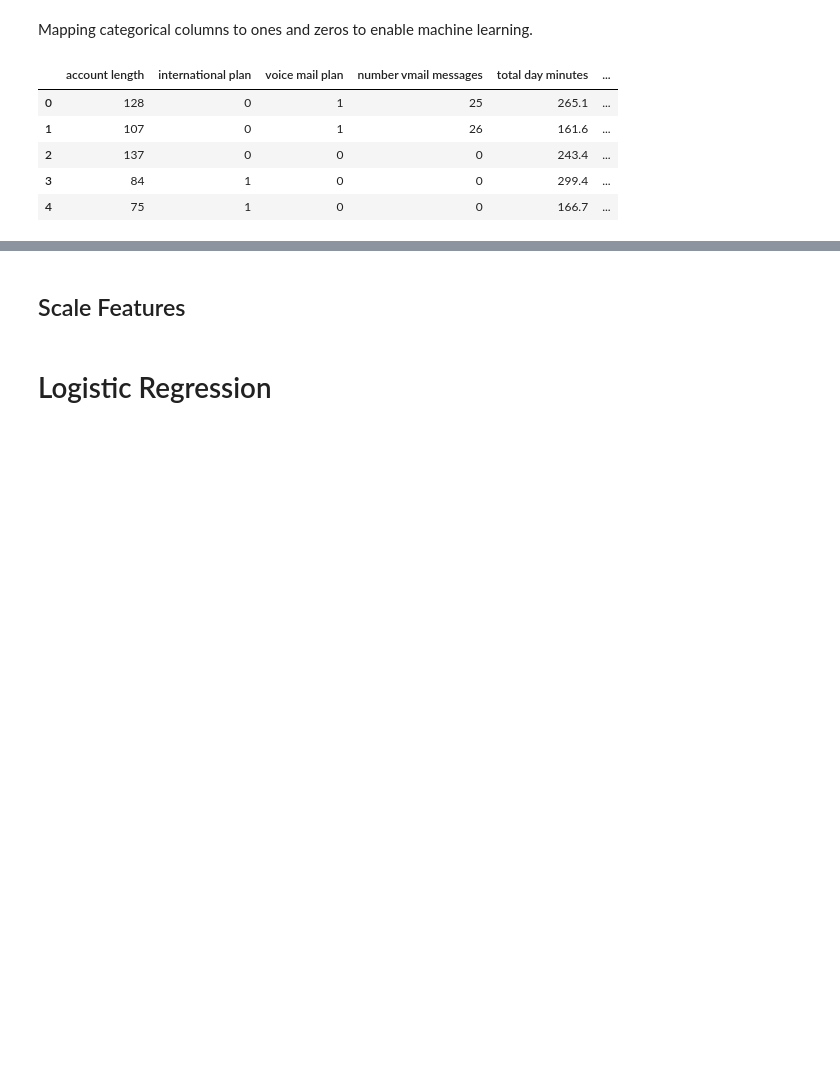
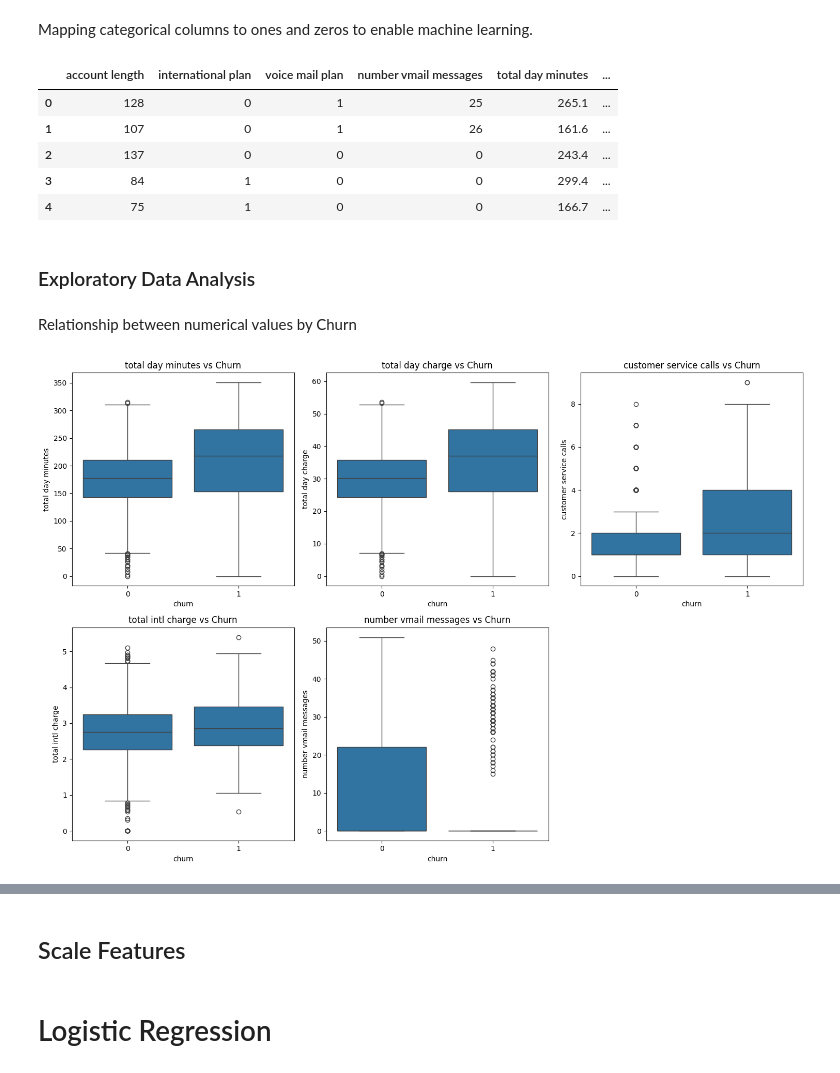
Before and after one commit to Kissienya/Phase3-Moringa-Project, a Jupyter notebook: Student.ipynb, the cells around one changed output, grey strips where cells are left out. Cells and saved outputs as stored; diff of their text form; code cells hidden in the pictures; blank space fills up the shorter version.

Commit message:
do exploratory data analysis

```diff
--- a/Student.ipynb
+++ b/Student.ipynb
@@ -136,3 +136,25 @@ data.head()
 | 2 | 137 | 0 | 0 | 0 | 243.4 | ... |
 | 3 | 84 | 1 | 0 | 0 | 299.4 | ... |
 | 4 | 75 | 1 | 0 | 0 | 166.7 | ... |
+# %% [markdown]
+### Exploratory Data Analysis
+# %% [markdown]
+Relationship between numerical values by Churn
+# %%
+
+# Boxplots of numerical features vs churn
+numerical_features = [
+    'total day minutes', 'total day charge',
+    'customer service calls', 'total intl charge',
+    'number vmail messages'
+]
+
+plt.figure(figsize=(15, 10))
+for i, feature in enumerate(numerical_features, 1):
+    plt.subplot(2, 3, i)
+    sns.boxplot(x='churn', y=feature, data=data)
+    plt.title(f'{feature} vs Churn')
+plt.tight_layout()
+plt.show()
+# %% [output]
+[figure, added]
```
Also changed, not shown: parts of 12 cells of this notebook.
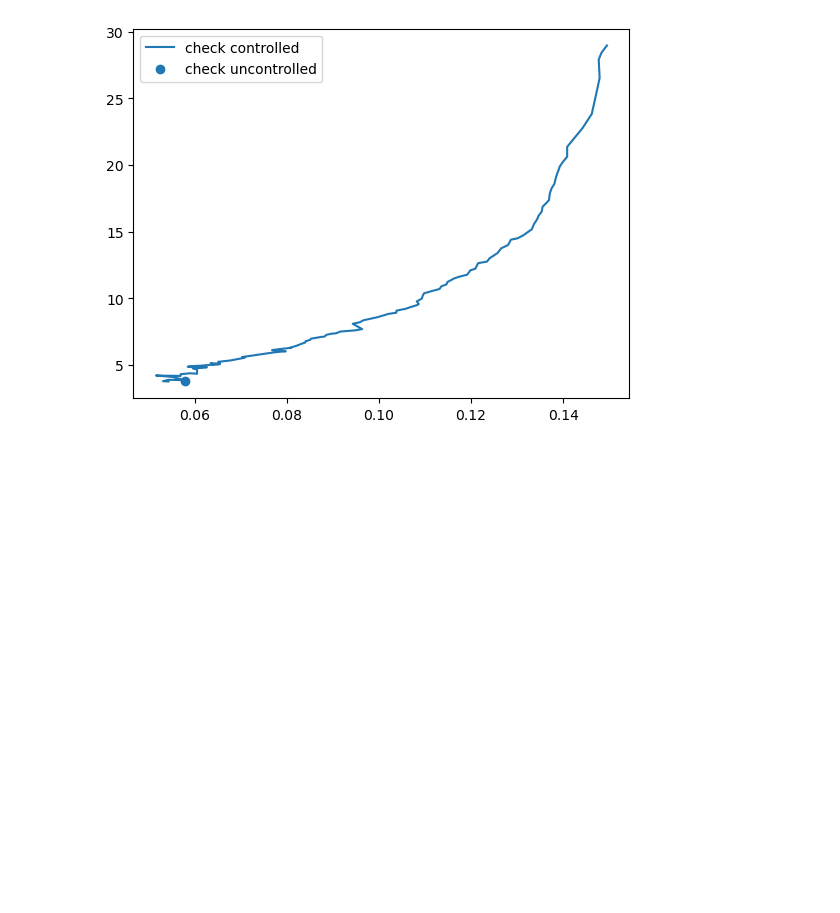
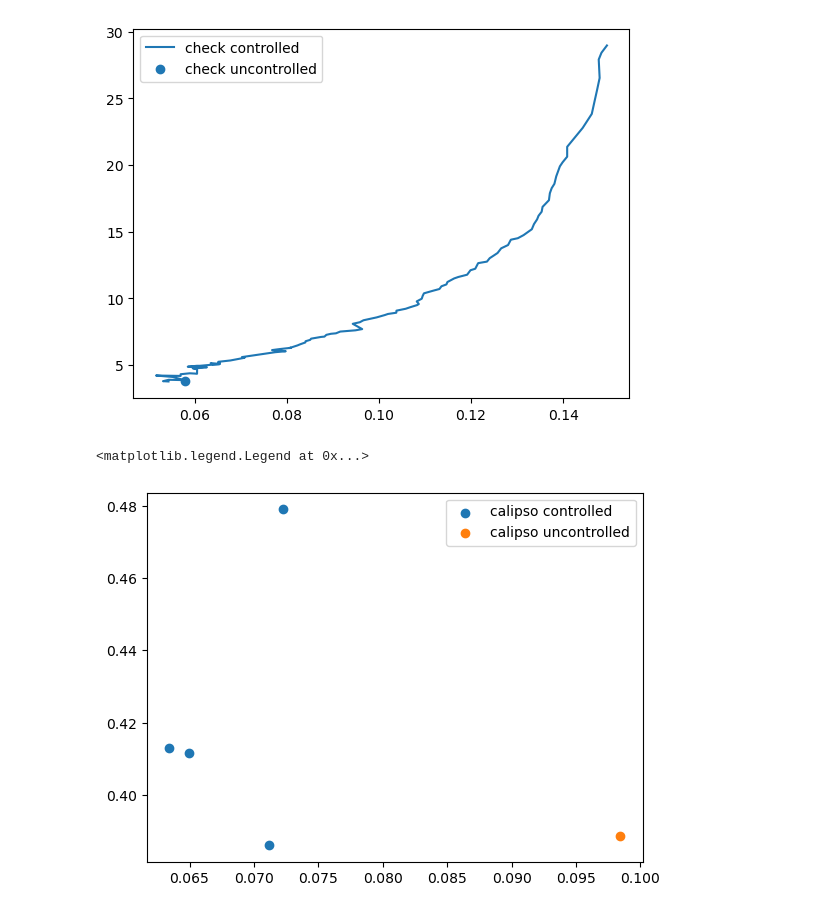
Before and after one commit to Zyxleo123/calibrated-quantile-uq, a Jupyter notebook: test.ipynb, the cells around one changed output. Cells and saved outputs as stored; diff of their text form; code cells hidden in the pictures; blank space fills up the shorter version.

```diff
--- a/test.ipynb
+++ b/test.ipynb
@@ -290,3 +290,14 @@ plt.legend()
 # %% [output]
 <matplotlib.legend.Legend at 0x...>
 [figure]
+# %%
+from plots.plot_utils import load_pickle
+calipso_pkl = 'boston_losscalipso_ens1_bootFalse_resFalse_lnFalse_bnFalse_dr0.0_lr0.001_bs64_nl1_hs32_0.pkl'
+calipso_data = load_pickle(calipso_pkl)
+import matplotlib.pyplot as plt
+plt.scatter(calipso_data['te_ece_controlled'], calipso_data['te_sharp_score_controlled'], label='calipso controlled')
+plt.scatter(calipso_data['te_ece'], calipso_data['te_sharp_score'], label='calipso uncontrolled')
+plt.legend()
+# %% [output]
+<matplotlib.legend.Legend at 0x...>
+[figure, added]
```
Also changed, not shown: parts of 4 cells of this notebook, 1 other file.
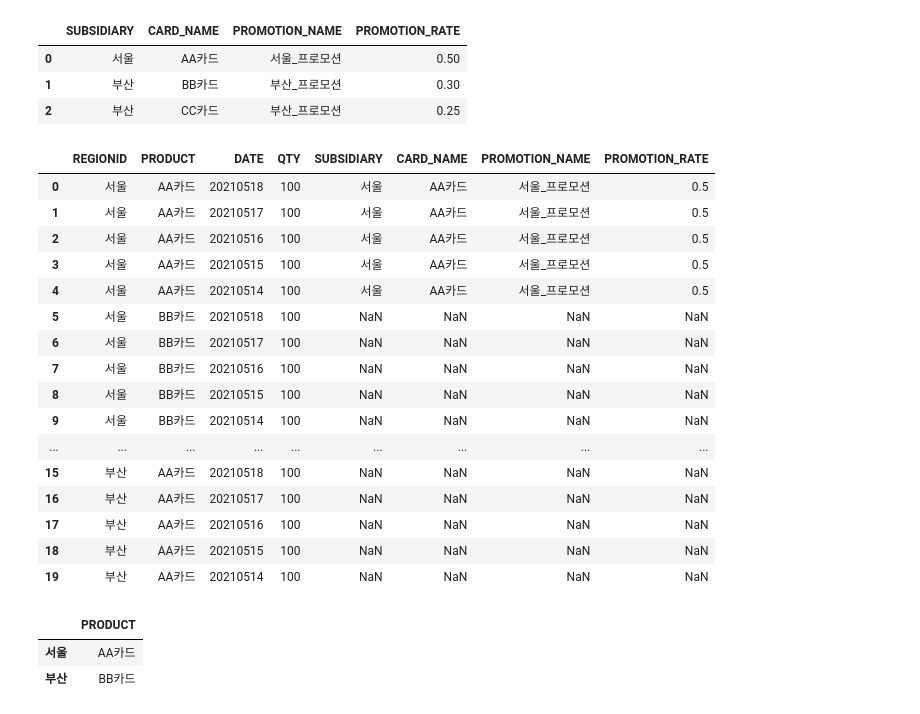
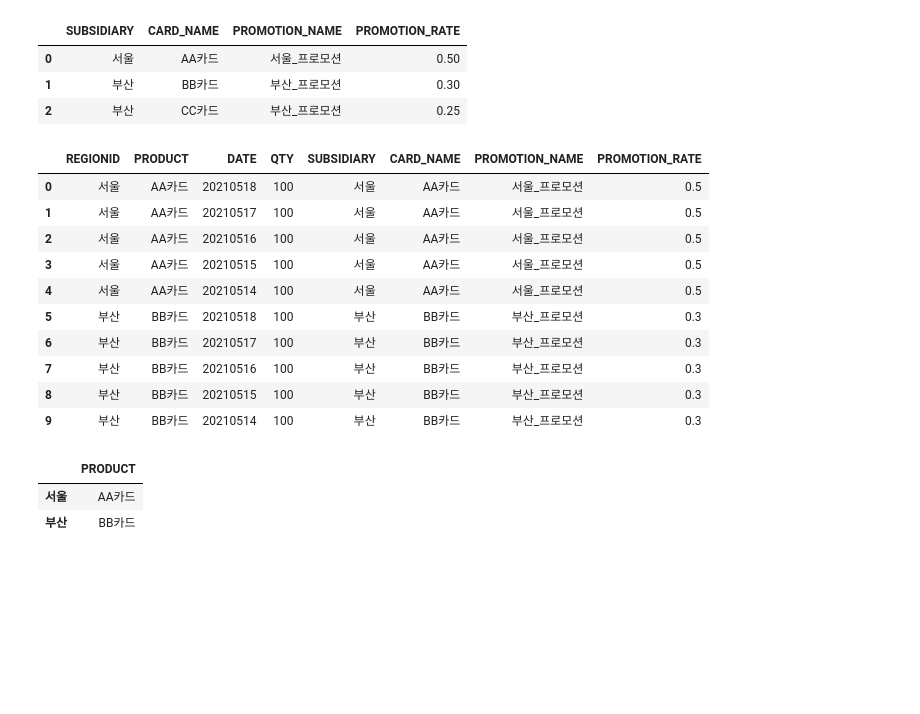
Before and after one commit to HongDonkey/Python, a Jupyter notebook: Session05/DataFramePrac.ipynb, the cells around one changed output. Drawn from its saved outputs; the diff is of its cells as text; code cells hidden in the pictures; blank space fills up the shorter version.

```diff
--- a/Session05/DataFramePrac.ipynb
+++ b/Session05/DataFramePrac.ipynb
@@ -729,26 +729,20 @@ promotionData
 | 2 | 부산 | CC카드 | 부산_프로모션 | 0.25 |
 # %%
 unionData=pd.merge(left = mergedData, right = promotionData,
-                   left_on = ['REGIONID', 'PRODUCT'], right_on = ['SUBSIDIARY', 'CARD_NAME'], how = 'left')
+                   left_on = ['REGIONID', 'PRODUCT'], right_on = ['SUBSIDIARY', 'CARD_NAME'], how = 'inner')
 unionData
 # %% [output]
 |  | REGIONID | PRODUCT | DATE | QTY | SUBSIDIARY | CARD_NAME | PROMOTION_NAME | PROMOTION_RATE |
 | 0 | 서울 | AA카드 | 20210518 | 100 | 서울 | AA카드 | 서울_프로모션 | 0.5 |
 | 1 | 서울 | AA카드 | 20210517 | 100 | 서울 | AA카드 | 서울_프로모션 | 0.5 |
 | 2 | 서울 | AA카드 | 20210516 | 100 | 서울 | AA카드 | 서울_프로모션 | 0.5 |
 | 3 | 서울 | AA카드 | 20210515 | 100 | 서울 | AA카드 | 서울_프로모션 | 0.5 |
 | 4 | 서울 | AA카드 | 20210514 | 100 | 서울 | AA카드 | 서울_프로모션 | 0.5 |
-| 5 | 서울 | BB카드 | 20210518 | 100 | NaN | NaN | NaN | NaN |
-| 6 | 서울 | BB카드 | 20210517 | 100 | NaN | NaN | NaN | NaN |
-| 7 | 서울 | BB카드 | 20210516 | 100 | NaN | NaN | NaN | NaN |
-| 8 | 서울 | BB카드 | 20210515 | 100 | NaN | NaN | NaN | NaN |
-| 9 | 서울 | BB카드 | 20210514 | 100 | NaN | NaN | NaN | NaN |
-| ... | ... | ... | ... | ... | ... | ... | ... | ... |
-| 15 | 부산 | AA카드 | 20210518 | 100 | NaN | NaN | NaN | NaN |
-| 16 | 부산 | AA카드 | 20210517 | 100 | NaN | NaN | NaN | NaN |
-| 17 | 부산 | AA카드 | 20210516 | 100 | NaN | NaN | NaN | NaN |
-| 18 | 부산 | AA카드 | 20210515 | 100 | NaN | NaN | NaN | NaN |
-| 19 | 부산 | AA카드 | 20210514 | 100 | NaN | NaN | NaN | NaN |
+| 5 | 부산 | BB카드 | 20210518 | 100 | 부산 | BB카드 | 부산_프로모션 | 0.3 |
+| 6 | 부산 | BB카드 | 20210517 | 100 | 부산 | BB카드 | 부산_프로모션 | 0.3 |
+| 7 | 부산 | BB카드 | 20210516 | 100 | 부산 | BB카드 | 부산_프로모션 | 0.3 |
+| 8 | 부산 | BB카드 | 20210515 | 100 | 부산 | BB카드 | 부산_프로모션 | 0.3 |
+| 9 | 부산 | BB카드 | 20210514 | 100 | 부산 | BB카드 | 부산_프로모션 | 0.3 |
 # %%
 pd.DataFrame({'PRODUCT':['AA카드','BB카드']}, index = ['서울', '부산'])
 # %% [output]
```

■ ■ ■ ■

PROMPT: Within the listing above, find every line containing the string "REGIONID" and return it.

TASK OUTPUT:
-                   left_on = ['REGIONID', 'PRODUCT'], right_on = ['SUBSIDIARY', 'CARD_NAME'], how = 'left')
+                   left_on = ['REGIONID', 'PRODUCT'], right_on = ['SUBSIDIARY', 'CARD_NAME'], how = 'inner')
 |  | REGIONID | PRODUCT | DATE | QTY | SUBSIDIARY | CARD_NAME | PROMOTION_NAME | PROMOTION_RATE |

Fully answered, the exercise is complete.